(Beginning of Input data)

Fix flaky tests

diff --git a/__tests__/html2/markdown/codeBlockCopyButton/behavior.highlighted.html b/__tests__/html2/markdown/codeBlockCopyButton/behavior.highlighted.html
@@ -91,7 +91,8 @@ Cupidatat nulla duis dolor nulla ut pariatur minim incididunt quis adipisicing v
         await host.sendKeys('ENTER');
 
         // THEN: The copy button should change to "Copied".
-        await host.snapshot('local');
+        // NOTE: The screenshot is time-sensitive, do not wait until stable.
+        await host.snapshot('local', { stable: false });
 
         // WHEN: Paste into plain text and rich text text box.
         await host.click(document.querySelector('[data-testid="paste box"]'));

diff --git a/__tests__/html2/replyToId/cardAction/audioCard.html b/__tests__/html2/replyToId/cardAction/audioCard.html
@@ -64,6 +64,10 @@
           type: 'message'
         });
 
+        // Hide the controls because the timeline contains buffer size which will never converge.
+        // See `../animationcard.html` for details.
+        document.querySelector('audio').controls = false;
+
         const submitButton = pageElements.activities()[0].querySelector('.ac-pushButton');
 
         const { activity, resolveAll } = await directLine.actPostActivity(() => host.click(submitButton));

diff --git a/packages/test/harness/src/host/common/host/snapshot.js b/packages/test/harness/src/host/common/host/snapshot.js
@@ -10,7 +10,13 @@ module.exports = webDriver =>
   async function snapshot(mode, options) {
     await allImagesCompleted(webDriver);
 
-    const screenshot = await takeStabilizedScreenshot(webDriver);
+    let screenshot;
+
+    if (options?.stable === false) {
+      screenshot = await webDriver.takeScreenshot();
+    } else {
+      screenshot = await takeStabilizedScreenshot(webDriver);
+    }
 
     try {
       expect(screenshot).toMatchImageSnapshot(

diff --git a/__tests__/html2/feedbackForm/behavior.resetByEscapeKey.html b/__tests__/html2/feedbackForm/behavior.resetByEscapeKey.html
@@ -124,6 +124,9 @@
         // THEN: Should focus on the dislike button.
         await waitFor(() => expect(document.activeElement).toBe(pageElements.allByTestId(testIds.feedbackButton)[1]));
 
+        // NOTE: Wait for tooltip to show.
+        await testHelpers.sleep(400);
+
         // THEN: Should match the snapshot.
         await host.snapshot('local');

(End of Input data)
(Beginning of Input data)

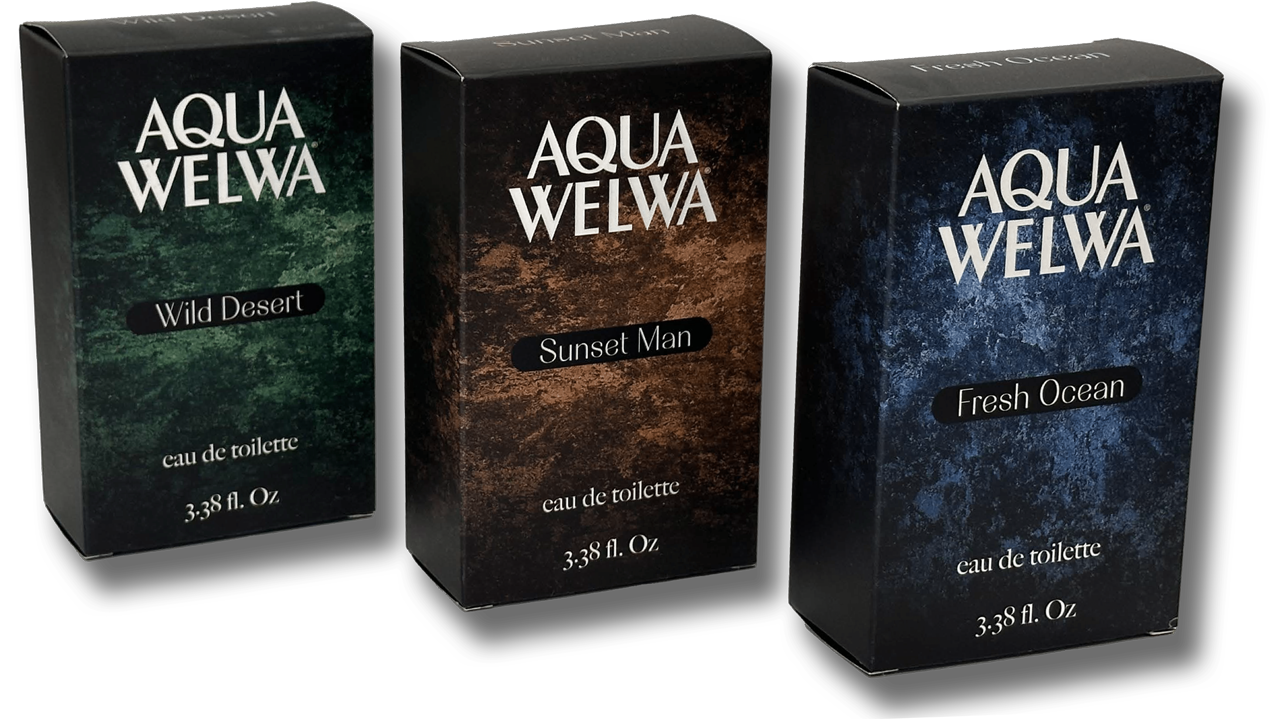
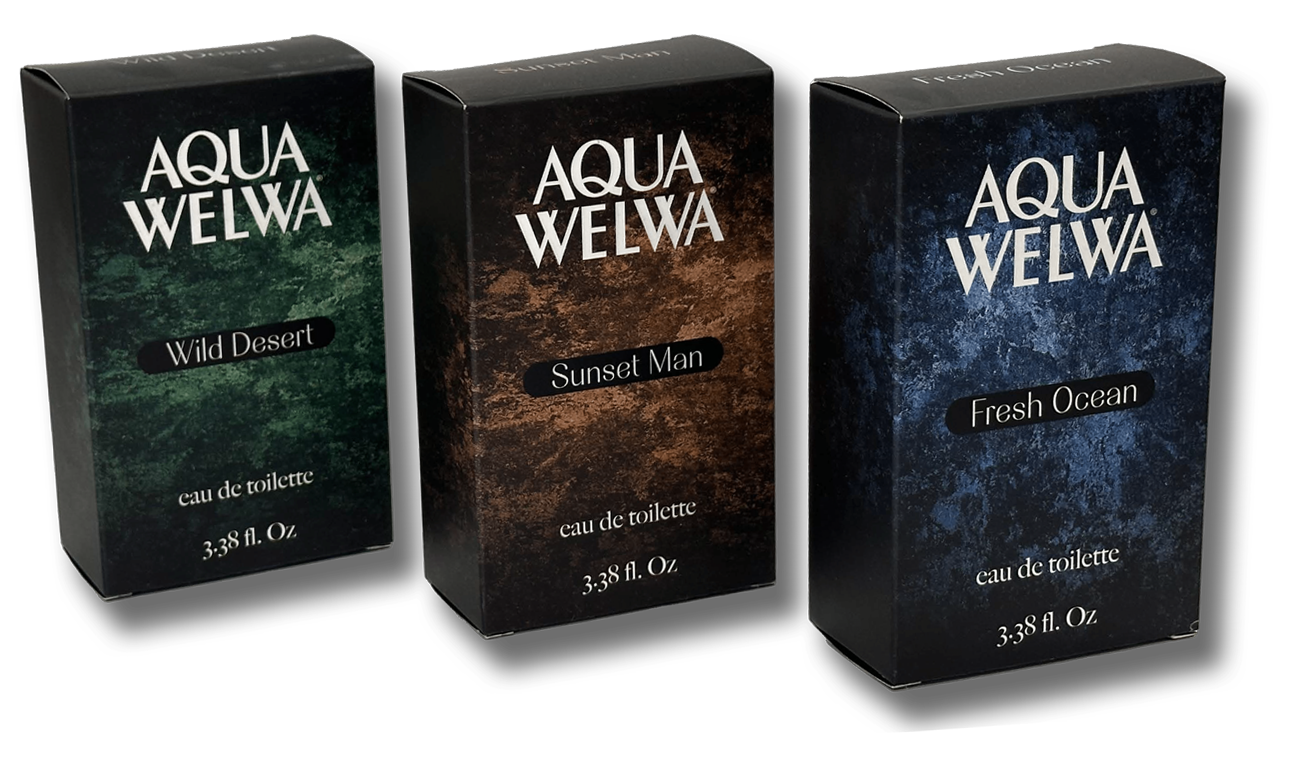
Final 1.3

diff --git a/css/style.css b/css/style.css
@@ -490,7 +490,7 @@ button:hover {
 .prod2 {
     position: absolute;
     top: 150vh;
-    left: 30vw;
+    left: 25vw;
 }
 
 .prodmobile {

(End of Input data)
(Beginning of Input data)

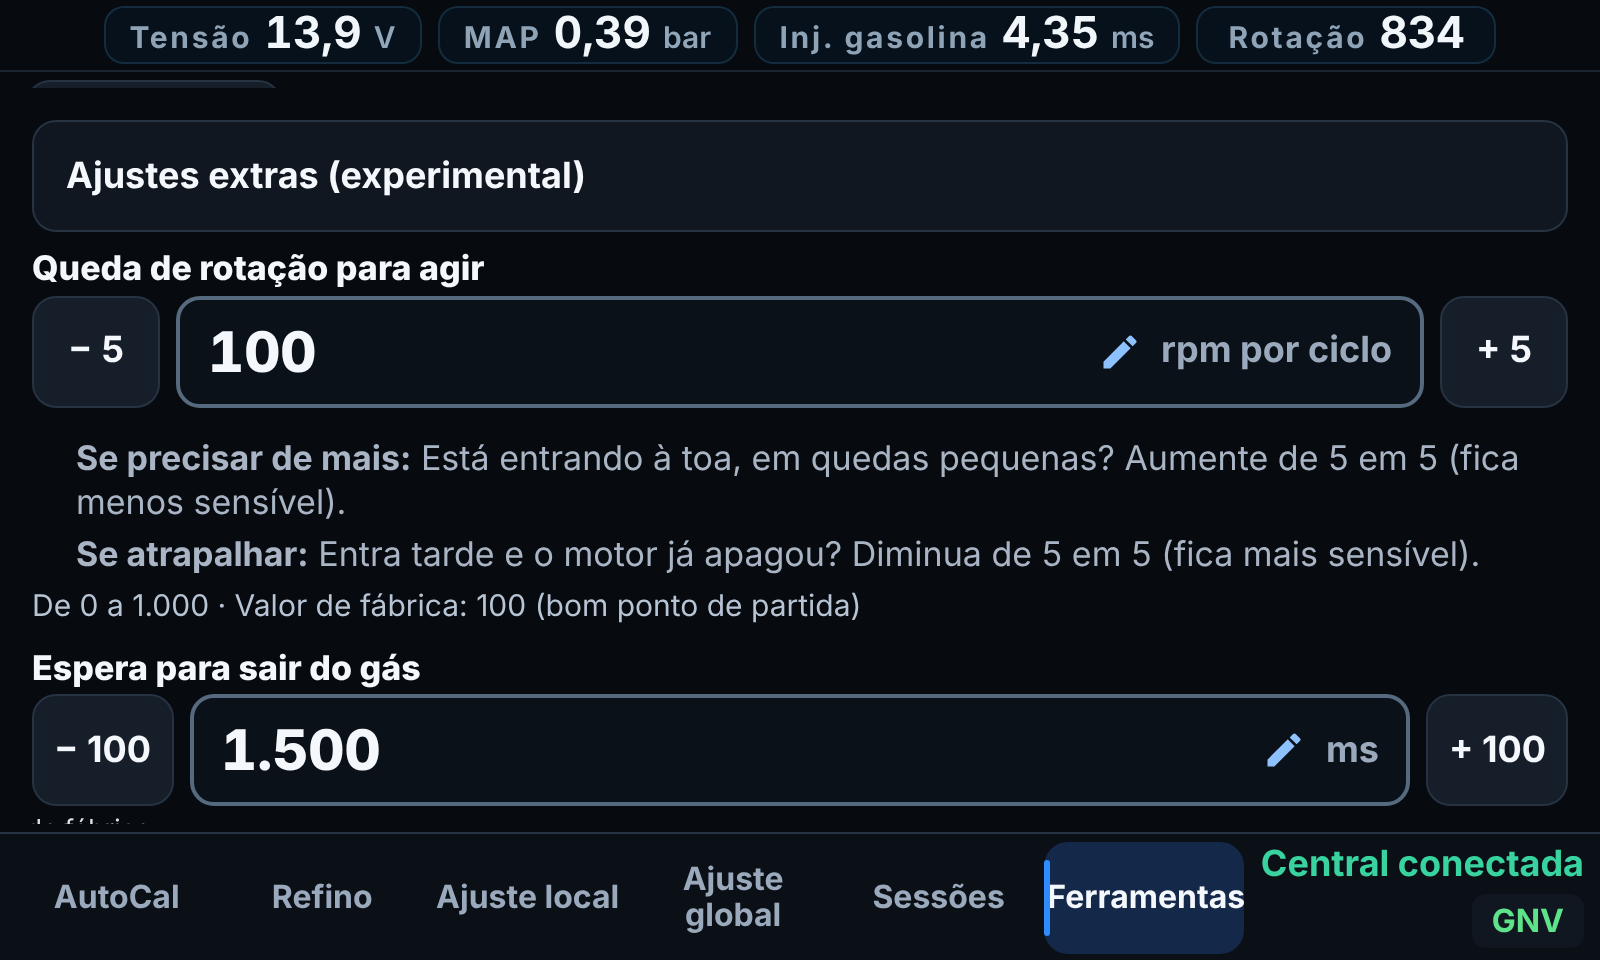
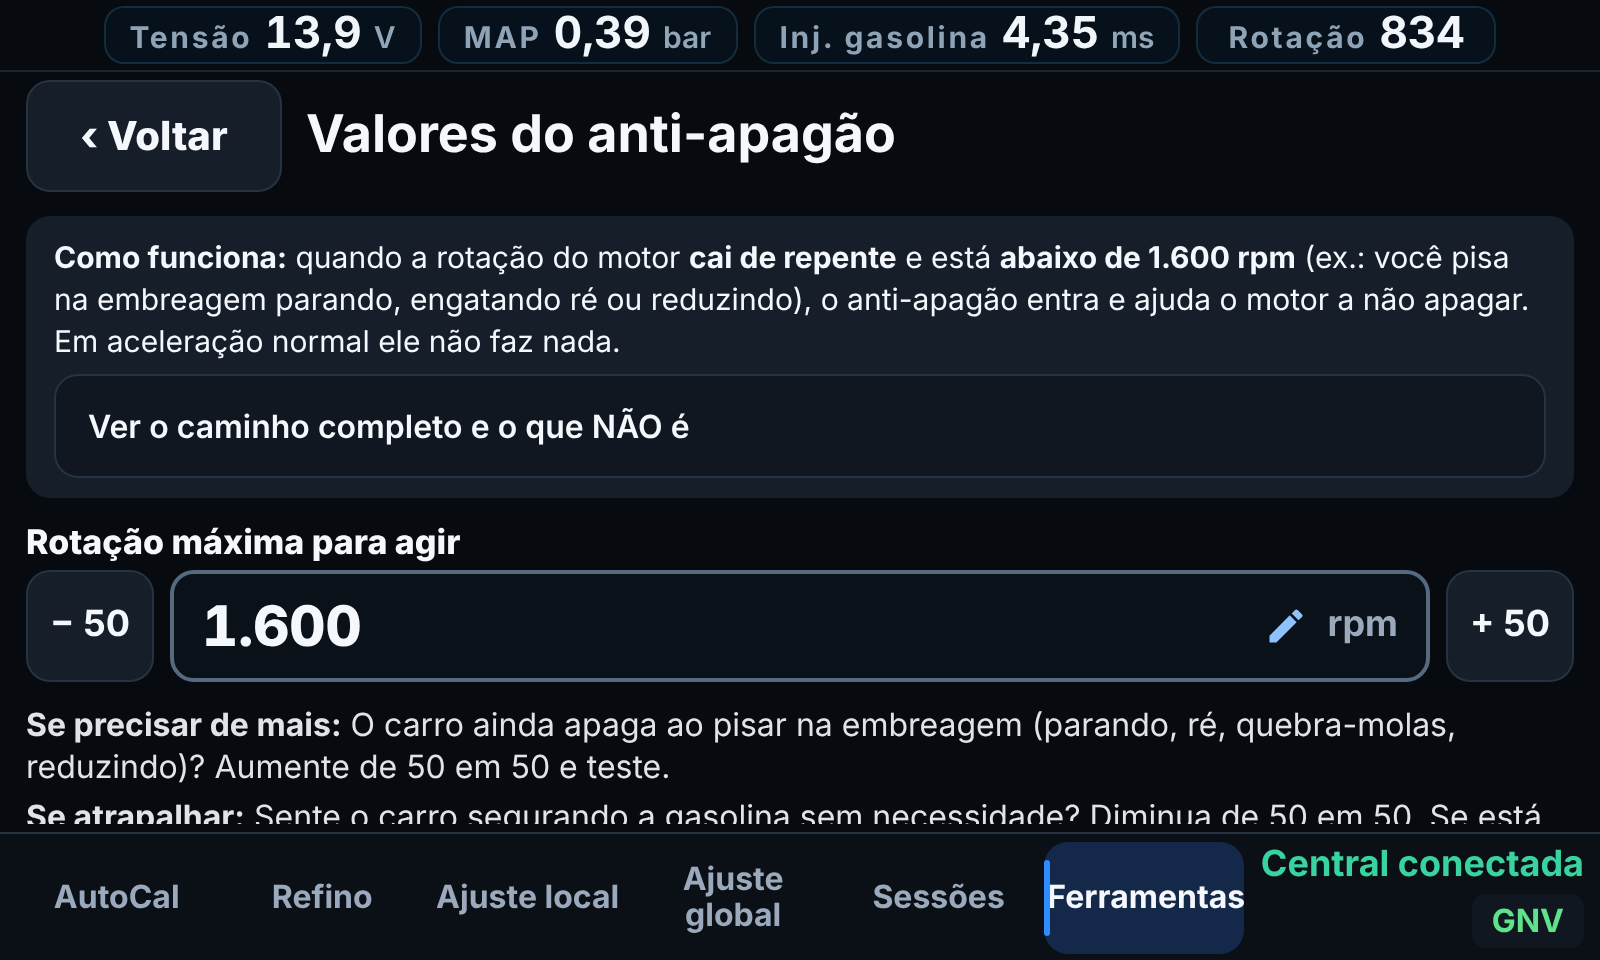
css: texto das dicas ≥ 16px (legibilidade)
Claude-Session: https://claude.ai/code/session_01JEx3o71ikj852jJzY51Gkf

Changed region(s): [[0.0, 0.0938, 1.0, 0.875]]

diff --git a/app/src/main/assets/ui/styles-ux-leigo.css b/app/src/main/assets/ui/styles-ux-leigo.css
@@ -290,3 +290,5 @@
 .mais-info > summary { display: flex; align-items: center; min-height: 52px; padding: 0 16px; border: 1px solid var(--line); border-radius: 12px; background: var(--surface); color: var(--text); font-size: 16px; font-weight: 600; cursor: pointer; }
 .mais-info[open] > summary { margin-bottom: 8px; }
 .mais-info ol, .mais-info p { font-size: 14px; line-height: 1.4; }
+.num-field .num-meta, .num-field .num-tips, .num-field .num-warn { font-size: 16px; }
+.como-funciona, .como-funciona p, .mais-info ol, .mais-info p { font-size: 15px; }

(End of Input data)

Report all lines in the listing above that contain the word "size".

+        // Hide the controls because the timeline contains buffer size which will never converge.
 .mais-info > summary { display: flex; align-items: center; min-height: 52px; padding: 0 16px; border: 1px solid var(--line); border-radius: 12px; background: var(--surface); color: var(--text); font-size: 16px; font-weight: 600; cursor: pointer; }
 .mais-info ol, .mais-info p { font-size: 14px; line-height: 1.4; }
+.num-field .num-meta, .num-field .num-tips, .num-field .num-warn { font-size: 16px; }
+.como-funciona, .como-funciona p, .mais-info ol, .mais-info p { font-size: 15px; }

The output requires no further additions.